It's a Discriminatory World After All - Sikh sues Disney for banning his turban

I am a Sikh man and the turban that I wear is a religiously-mandated article of clothing. My supervisor tells me that my turban makes my coworkers "uncomfortable," and has asked me to remove it. What should I do?

If a turban is religiously-mandated, you should ask your employer for a religious accommodation to wear it at work. Your employer has a legal obligation to grant your request if it does not impose a burden, or an "undue hardship," under Title VII. Claiming that your coworkers might be "upset" or "uncomfortable" when they see your turban is not an undue hardship.

The above is the EEOC's position on the accommodation of religious articles of clothing. I bring this up because Disney has been sued by a practitioner of the Sikh religion, who claims he was denied a job because of his turban. According to a press release by the Sikh American Legal Defense and Education Fund:

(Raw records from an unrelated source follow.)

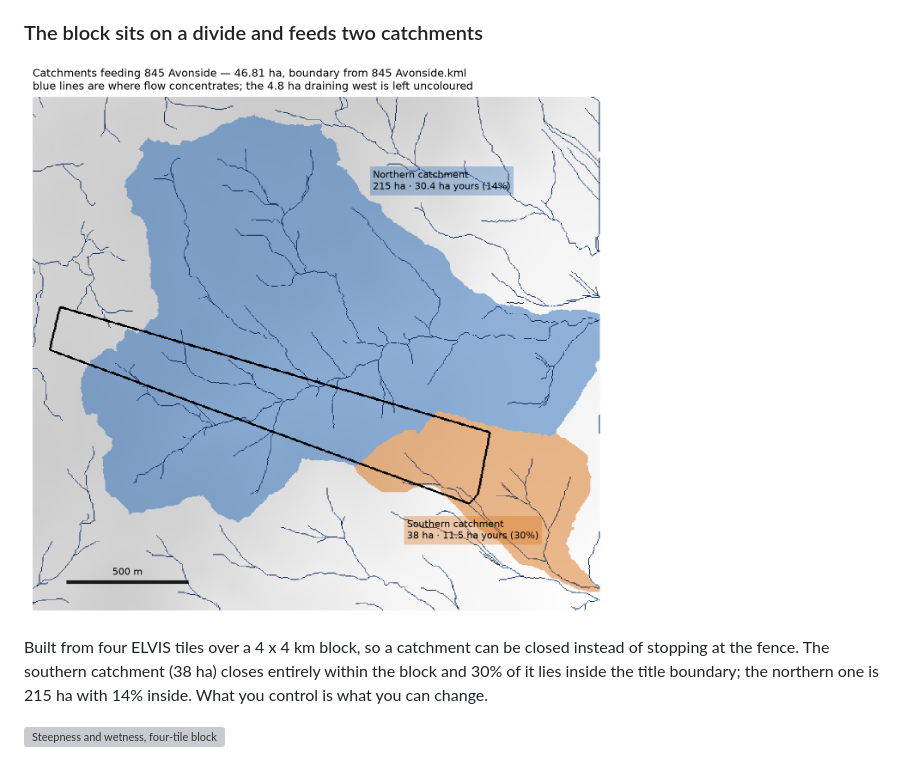
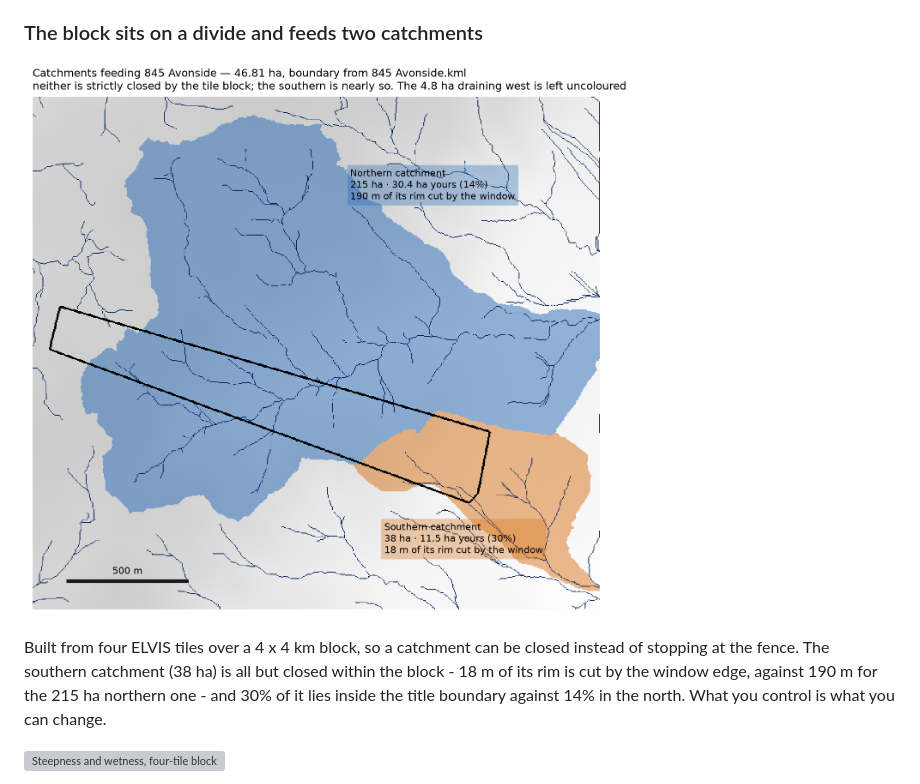
Before and after one commit to jborevitz/pylidarterrain, a Markdown page: README.md, the part around the change. GitHub-like rendering; pictures changed too: docs/catchments_farm.png; grey boxes are pictures that could not be loaded.

```diff
--- a/README.md
+++ b/README.md
@@ -153,9 +153,10 @@ results.
 ![Catchments feeding the property](docs/catchments_farm.png)
 
 Built from four ELVIS tiles over a 4 x 4 km block, so a catchment can be closed
-instead of stopping at the fence. The southern catchment (38 ha) closes entirely
-within the block and 30% of it lies inside the title boundary; the northern one
-is 215 ha with 14% inside. What you control is what you can change.
+instead of stopping at the fence. The southern catchment (38 ha) is all but closed
+within the block - 18 m of its rim is cut by the window edge, against 190 m for
+the 215 ha northern one - and 30% of it lies inside the title boundary against
+14% in the north. What you control is what you can change.
 
 ![Steepness and wetness, four-tile block](docs/slope_twi_bivariate_4tile.png)
 
```
Also changed, not shown: docs/methods.md (+6 -4 lines).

Mr. Channa applied for a job as a musician with Disney in the Fall of 2006 but was told that he would not be hired because he lacked "the Disney look" - a negative reference to his religiously-mandated dastaar (Sikh turban).

This lawsuit will most likely be decided on one question - does it pose an undue hardship on Disney for one of its performers to wear a turban? This question is not as easy to answer as it might appear. Disney World might be the most controlled environment on the planet. Employees are not called employees, but cast members. Every worker is considered integral to the suspension of disbelief that Disney is trying to create. Thus, if Mr. Channa is going to be performing, shouldn't he be required to wear the uniform, even if it means not wearing his turban?

On the flip side, Disney permitted Mr. Channa to interview and rehearse with his turban. If the specific uniform was a requirement for the job, why lead him along only to pull the rug out from under him at the last minute. Plus, I'd image that a company as large as Disney has had cast members in the past who have not been able to match the uniform exactly. For example, would Disney refuse to hire a disabled musician if he had to perform in a wheelchair?

It seems to me that Disney dropped the ball on this one. Can there really be an undue hardship on Disney by allowing Mr. Channa to wear his turban? The EEOC defines undue hardship as an accommodation that "requires more than ordinary administrative costs, diminishes efficiency in other jobs, infringes on other employees' job rights or benefits, impairs workplace safety, or causes co-workers to carry the accommodated employee's share of potentially hazardous or burdensome work." Religious head wear does not impact any of these factors. This is a lawsuit that Disney should settle and settle quickly, if for no other reason that to avoid the bad press that its small world apparently does not include Sikhs.